We are a collective of Indigenous organizers of the Great Plains working to resist and Indigenize colonial institutions, ideologies, and behaviors. Our homelands are located in the vast grassland of Turtle Island, situated between the Rocky Mountains and the Mississippi River and stretching from the Northern Tundra to the Gulf of Mexico.
BOD - Secretary/Treasurer
Sage Sisters of Solidarity
Resist and Indigenize
Great Plains Action Society started to build in 2014 but was formally created in August 2016 out of the No Dakota Access Pipeline movement largely fought at the Standing Rock reservation and throughout Iowa. However, founder, Sikowis (Christine Nobiss), had been building a Indigenous organization in Iowa for years prior, She has also been organizing in Canada since the age of 19 and in the US since 2005. During the NoDAPL resistance, Sikowis created a Facebook page called Iowa to the Camp of Sacred Stone in order to gather donations for the Standing Rock camps. The page grew into what is now a 501(c)4 non-profit organization. The society held its first official meeting on October 15, 2016
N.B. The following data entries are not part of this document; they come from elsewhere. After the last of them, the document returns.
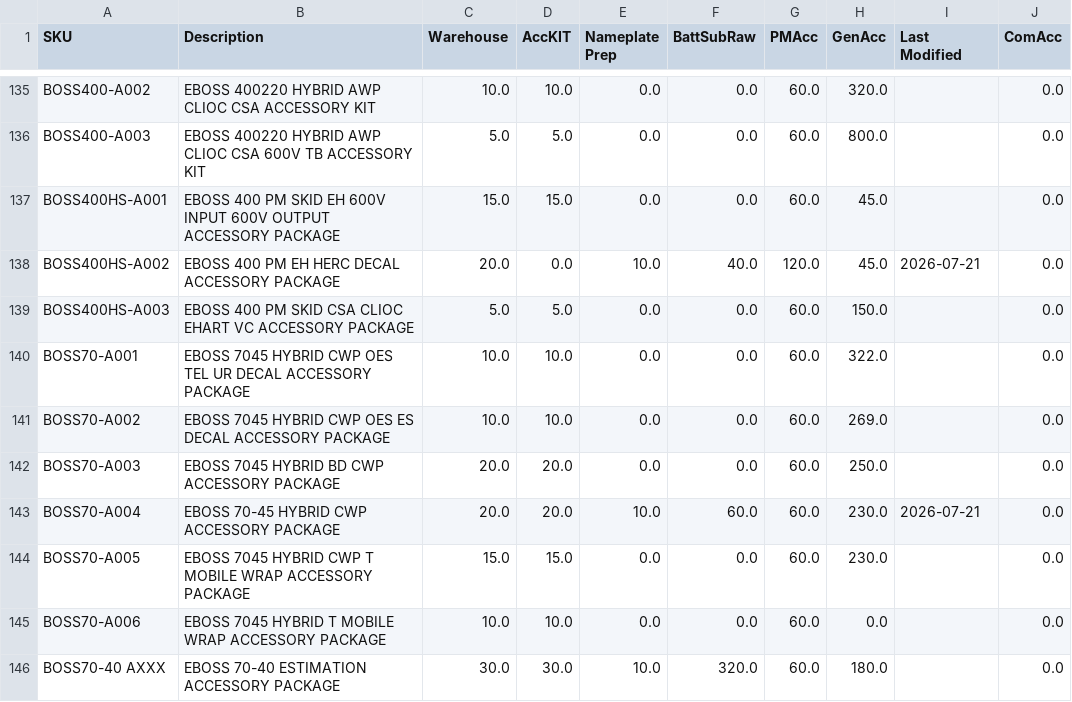
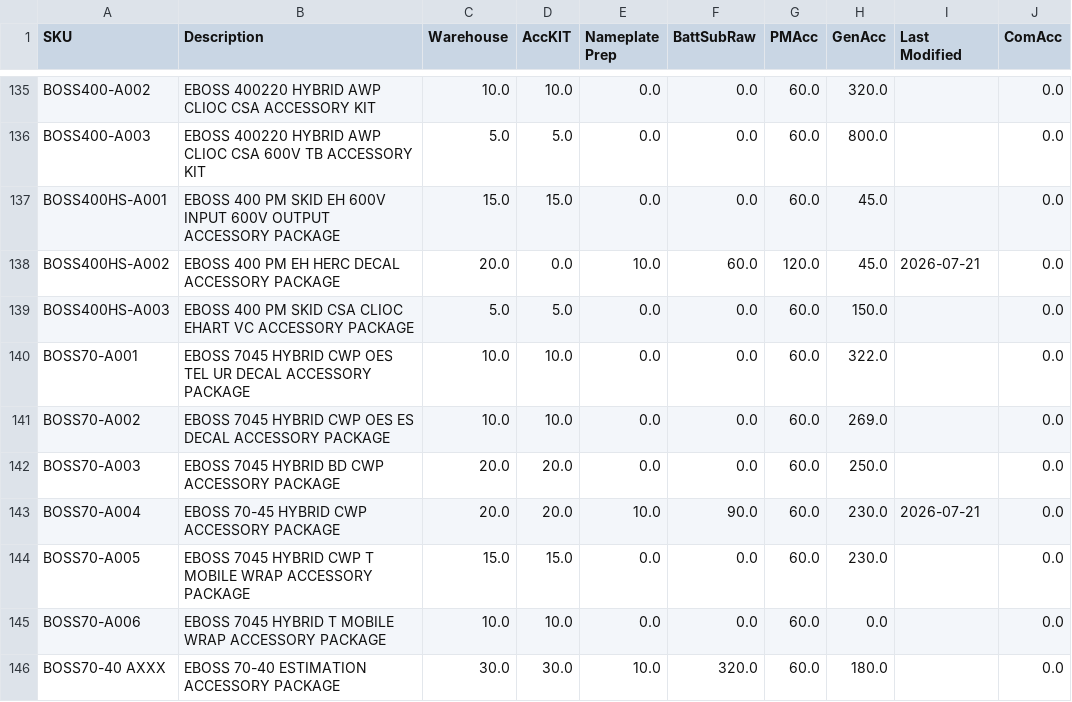
Before and after one commit to tritoan156/labor_model, a CSV file: data/acc_clean.csv, drawn as a sheet; only a part is shown, gaps mark what is left out; the diff covers the shown part only.

Commit message:
Update accessory catalog via app (9 cells)

```diff
--- a/data/acc_clean.csv
+++ b/data/acc_clean.csv
@@ -137,3 +137,3 @@ BOSS400-A003,EBOSS 400220 HYBRID AWP CLIOC CSA 600V TB ACCESSORY KIT,5.0,5.0,0.0
 BOSS400HS-A001,EBOSS 400 PM SKID EH 600V INPUT 600V OUTPUT ACCESSORY PACKAGE,15.0,15.0,0.0,0.0,60.0,45.0,,0.0
-BOSS400HS-A002,EBOSS 400 PM EH HERC DECAL ACCESSORY PACKAGE,20.0,0.0,10.0,40.0,120.0,45.0,2026-07-21,0.0
+BOSS400HS-A002,EBOSS 400 PM EH HERC DECAL ACCESSORY PACKAGE,20.0,0.0,10.0,60.0,120.0,45.0,2026-07-21,0.0
 BOSS400HS-A003,EBOSS 400 PM SKID CSA CLIOC EHART VC ACCESSORY PACKAGE,5.0,5.0,0.0,0.0,60.0,150.0,,0.0
@@ -142,3 +142,3 @@ BOSS70-A002,EBOSS 7045 HYBRID CWP OES ES DECAL ACCESSORY PACKAGE,10.0,10.0,0.0,0
 BOSS70-A003,EBOSS 7045 HYBRID BD CWP ACCESSORY PACKAGE,20.0,20.0,0.0,0.0,60.0,250.0,,0.0
-BOSS70-A004,EBOSS 70-45 HYBRID CWP ACCESSORY PACKAGE,20.0,20.0,10.0,60.0,60.0,230.0,2026-07-21,0.0
+BOSS70-A004,EBOSS 70-45 HYBRID CWP ACCESSORY PACKAGE,20.0,20.0,10.0,90.0,60.0,230.0,2026-07-21,0.0
 BOSS70-A005,EBOSS 7045 HYBRID CWP T MOBILE WRAP ACCESSORY PACKAGE,15.0,15.0,0.0,0.0,60.0,230.0,,0.0
```
Also changed, not shown: 7 edited cells elsewhere in this file.
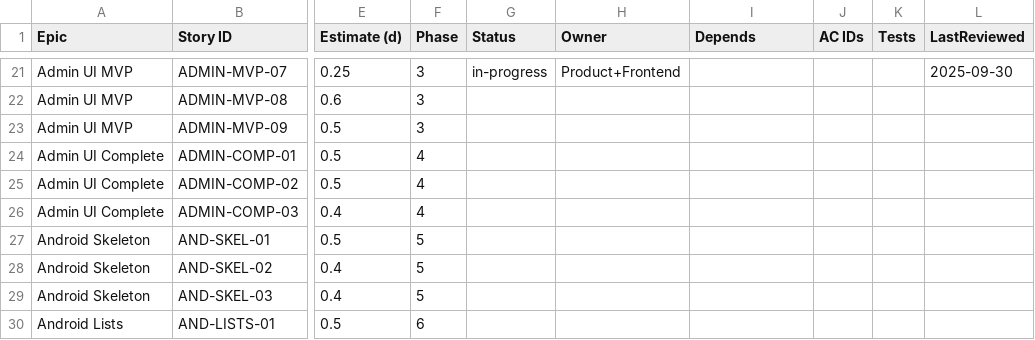
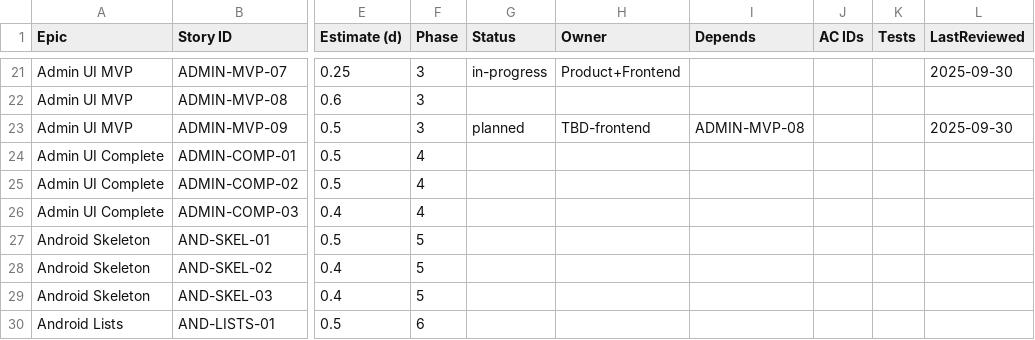
Before and after one commit to talibfitrah/albunyaantube, a CSV file: docs/backlog/product-backlog.csv, drawn as a sheet; only a part is shown, gaps mark what is left out; the diff names each change by its address in the sheet, - before the commit and + after, or states it on an @@ line.

Commit message:
Prep admin MVP tickets for parallel agents

```diff
--- a/docs/backlog/product-backlog.csv
+++ b/docs/backlog/product-backlog.csv
-G23 (Status): (empty)
+G23 (Status): planned
-H23 (Owner): (empty)
+H23 (Owner): TBD-frontend
-I23 (Depends): (empty)
+I23 (Depends): ADMIN-MVP-08
-L23 (LastReviewed): (empty)
+L23 (LastReviewed): 2025-09-30
```
Also changed, not shown: 6 other files.
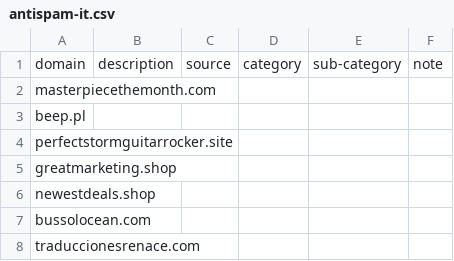
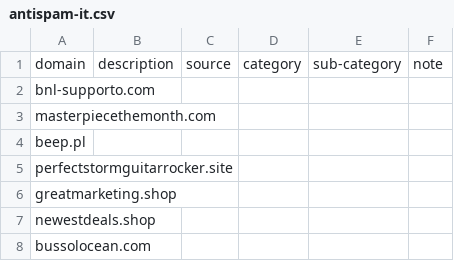
Before and after one commit to marco-acorte/antispam-it, a CSV file: antispam-it.csv, drawn as a sheet; only a part is shown; the shorter side is filled out with more unchanged rows; the diff names each change by its address in the sheet, - before the commit and + after, or states it on an @@ line.

```diff
--- a/antispam-it.csv
+++ b/antispam-it.csv
+row 2: bnl-supporto.com
```
Also changed, not shown: 9 other files.
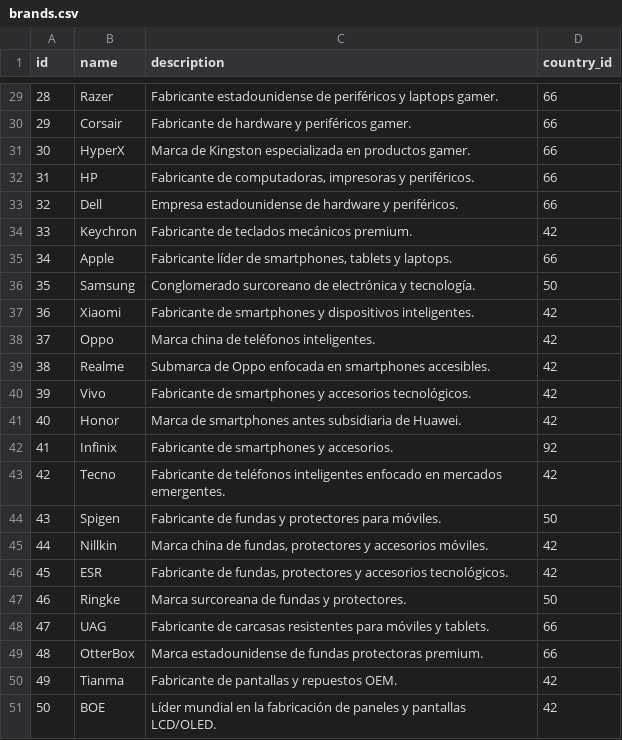
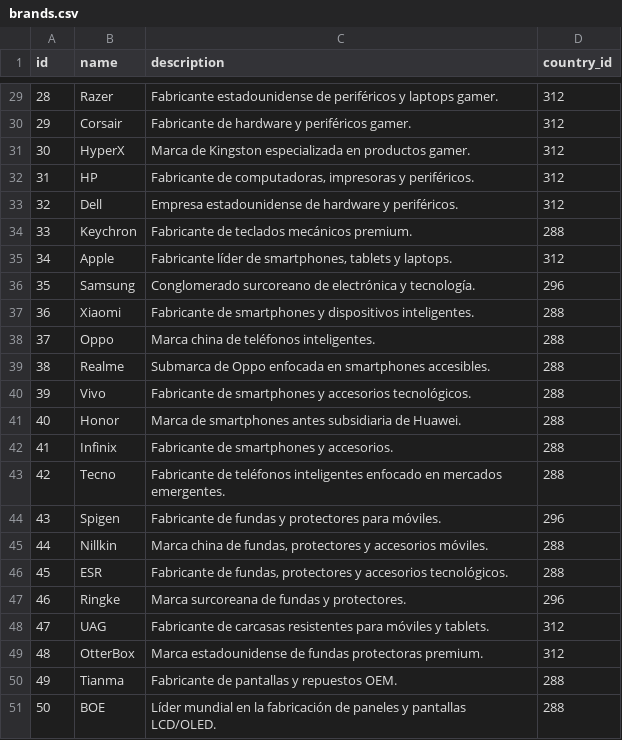
Before and after one commit to Christho123/MyCell, a CSV file: db/brands.csv, drawn as a sheet; only a part is shown, gaps mark what is left out; the diff covers the shown part only.

```diff
--- a/db/brands.csv
+++ b/db/brands.csv
@@ -29,23 +29,23 @@
-28;Razer;Fabricante estadounidense de periféricos y laptops gamer.;66
-29;Corsair;Fabricante de hardware y periféricos gamer.;66
-30;HyperX;Marca de Kingston especializada en productos gamer.;66
-31;HP;Fabricante de computadoras, impresoras y periféricos.;66
-32;Dell;Empresa estadounidense de hardware y periféricos.;66
-33;Keychron;Fabricante de teclados mecánicos premium.;42
-34;Apple;Fabricante líder de smartphones, tablets y laptops.;66
-35;Samsung;Conglomerado surcoreano de electrónica y tecnología.;50
-36;Xiaomi;Fabricante de smartphones y dispositivos inteligentes.;42
-37;Oppo;Marca china de teléfonos inteligentes.;42
-38;Realme;Submarca de Oppo enfocada en smartphones accesibles.;42
-39;Vivo;Fabricante de smartphones y accesorios tecnológicos.;42
-40;Honor;Marca de smartphones antes subsidiaria de Huawei.;42
-41;Infinix;Fabricante de smartphones y accesorios.;92
-42;Tecno;Fabricante de teléfonos inteligentes enfocado en mercados emergentes.;42
-43;Spigen;Fabricante de fundas y protectores para móviles.;50
-44;Nillkin;Marca china de fundas, protectores y accesorios móviles.;42
-45;ESR;Fabricante de fundas, protectores y accesorios tecnológicos.;42
-46;Ringke;Marca surcoreana de fundas y protectores.;50
-47;UAG;Fabricante de carcasas resistentes para móviles y tablets.;66
-48;OtterBox;Marca estadounidense de fundas protectoras premium.;66
-49;Tianma;Fabricante de pantallas y repuestos OEM.;42
-50;BOE;Líder mundial en la fabricación de paneles y pantallas LCD/OLED.;42
+28;Razer;Fabricante estadounidense de periféricos y laptops gamer.;312
+29;Corsair;Fabricante de hardware y periféricos gamer.;312
+30;HyperX;Marca de Kingston especializada en productos gamer.;312
+31;HP;Fabricante de computadoras, impresoras y periféricos.;312
+32;Dell;Empresa estadounidense de hardware y periféricos.;312
+33;Keychron;Fabricante de teclados mecánicos premium.;288
+34;Apple;Fabricante líder de smartphones, tablets y laptops.;312
+35;Samsung;Conglomerado surcoreano de electrónica y tecnología.;296
+36;Xiaomi;Fabricante de smartphones y dispositivos inteligentes.;288
+37;Oppo;Marca china de teléfonos inteligentes.;288
+38;Realme;Submarca de Oppo enfocada en smartphones accesibles.;288
+39;Vivo;Fabricante de smartphones y accesorios tecnológicos.;288
+40;Honor;Marca de smartphones antes subsidiaria de Huawei.;288
+41;Infinix;Fabricante de smartphones y accesorios.;288
+42;Tecno;Fabricante de teléfonos inteligentes enfocado en mercados emergentes.;288
+43;Spigen;Fabricante de fundas y protectores para móviles.;296
+44;Nillkin;Marca china de fundas, protectores y accesorios móviles.;288
+45;ESR;Fabricante de fundas, protectores y accesorios tecnológicos.;288
+46;Ringke;Marca surcoreana de fundas y protectores.;296
+47;UAG;Fabricante de carcasas resistentes para móviles y tablets.;312
+48;OtterBox;Marca estadounidense de fundas protectoras premium.;312
+49;Tianma;Fabricante de pantallas y repuestos OEM.;288
+50;BOE;Líder mundial en la fabricación de paneles y pantallas LCD/OLED.;288
```
Also changed, not shown: 27 edited cells elsewhere in this file, 18 other files.
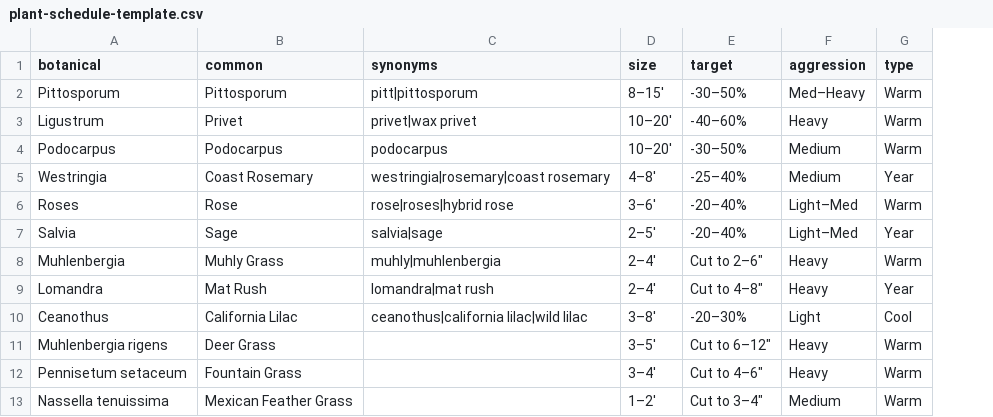
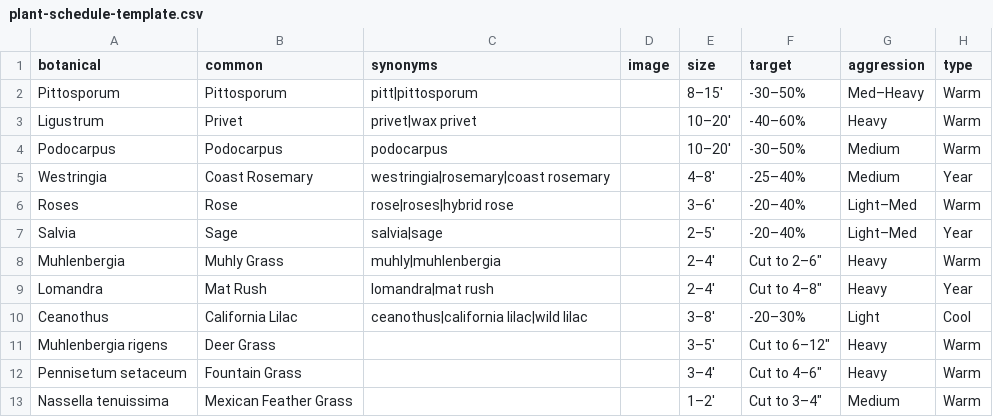
Before and after one commit to joycaiagent/cg-field-guide, a CSV file: admin/plant-schedule-template.csv, drawn as a sheet; only a part is shown; the diff names each change by its address in the sheet, - before the commit and + after, or states it on an @@ line.

Commit message:
feat: add optional local plant image support

```diff
--- a/admin/plant-schedule-template.csv
+++ b/admin/plant-schedule-template.csv
+column D (image), empty
```
Also changed, not shown: 8 other files.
Using notions of Indigenous sovereignty and traditional ideologies, we strive for environmental and social justice which are two issues that cannot be separated. As our climate changes, more people will suffer and our mission is to help prevent the atrocities that are occurring to our earth and the people she nurtures.
We do a lot, but our heart is set on raising awareness about the devastating effects that fossil fuels and Big-Ag have on our environment while simultaneously promoting the development and implementation of renewable energy and regenerative, Indigenous farming practices. Iowa is the most biologically colonized state in the country and the number one contributor to the dead zone in the Gulf of Mexico due to commercial farming and commercial infrastructure projects.
There are more than 14,000 Native Americans from various nations living in Iowa, but only one settlement- the Meskwaki Nation. A majority of Natives in Iowa also reside in Sioux City. Due to the fertile and productive quality of Iowa's soil, settlers were extreme about moving Indigenous Peoples out of the area. For that reason, Great Plains Action Society seeks to coalesce the Native people and their allies in this state so we may act and speak with a collective BIPOC voice. Our aim, as the Seventh Generation is to work from traditional, cultural, and Indigenous perspectives thus recognizing that we are stewards for Mother Earth.